» Assignment: Please output all the entries word for word, without the pictures.

:::::

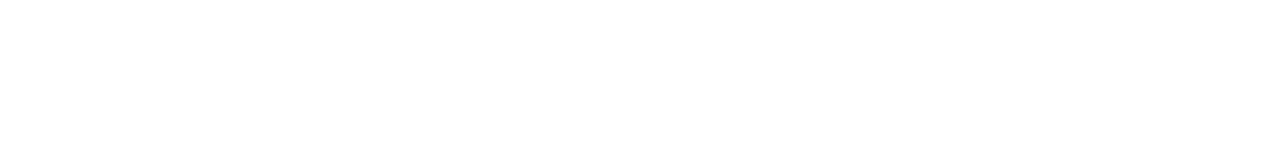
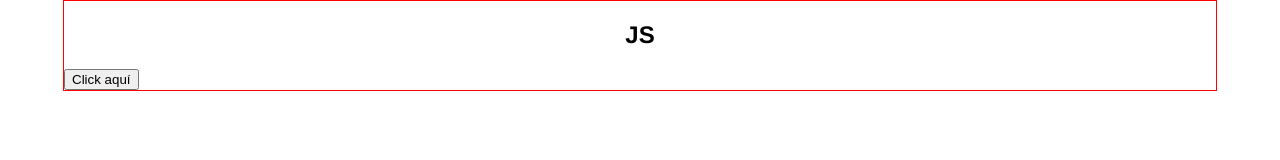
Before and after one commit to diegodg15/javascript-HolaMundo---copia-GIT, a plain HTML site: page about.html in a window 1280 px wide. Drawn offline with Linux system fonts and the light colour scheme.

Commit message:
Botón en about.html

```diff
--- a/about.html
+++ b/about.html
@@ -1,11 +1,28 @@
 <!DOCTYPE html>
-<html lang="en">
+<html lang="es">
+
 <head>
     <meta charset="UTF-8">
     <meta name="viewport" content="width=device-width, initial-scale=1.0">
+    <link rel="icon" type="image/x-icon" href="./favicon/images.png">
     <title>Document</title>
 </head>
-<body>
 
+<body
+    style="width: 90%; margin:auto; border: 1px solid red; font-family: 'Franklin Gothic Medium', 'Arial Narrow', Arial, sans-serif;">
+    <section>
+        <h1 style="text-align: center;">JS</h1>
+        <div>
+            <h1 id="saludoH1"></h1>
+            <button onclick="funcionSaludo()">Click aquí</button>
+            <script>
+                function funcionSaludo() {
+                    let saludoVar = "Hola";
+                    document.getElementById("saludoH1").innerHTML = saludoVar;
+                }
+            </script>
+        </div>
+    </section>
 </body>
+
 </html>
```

:::::

» Answer below:
Before and after one commit to diegodg15/javascript-HolaMundo---copia-GIT, a plain HTML site: page about.html in a window 1280 px wide. Drawn offline with Linux system fonts and the light colour scheme.

Commit message:
Botón en about.html

```diff
--- a/about.html
+++ b/about.html
@@ -1,11 +1,28 @@
 <!DOCTYPE html>
-<html lang="en">
+<html lang="es">
+
 <head>
     <meta charset="UTF-8">
     <meta name="viewport" content="width=device-width, initial-scale=1.0">
+    <link rel="icon" type="image/x-icon" href="./favicon/images.png">
     <title>Document</title>
 </head>
-<body>
 
+<body
+    style="width: 90%; margin:auto; border: 1px solid red; font-family: 'Franklin Gothic Medium', 'Arial Narrow', Arial, sans-serif;">
+    <section>
+        <h1 style="text-align: center;">JS</h1>
+        <div>
+            <h1 id="saludoH1"></h1>
+            <button onclick="funcionSaludo()">Click aquí</button>
+            <script>
+                function funcionSaludo() {
+                    let saludoVar = "Hola";
+                    document.getElementById("saludoH1").innerHTML = saludoVar;
+                }
+            </script>
+        </div>
+    </section>
 </body>
+
 </html>
```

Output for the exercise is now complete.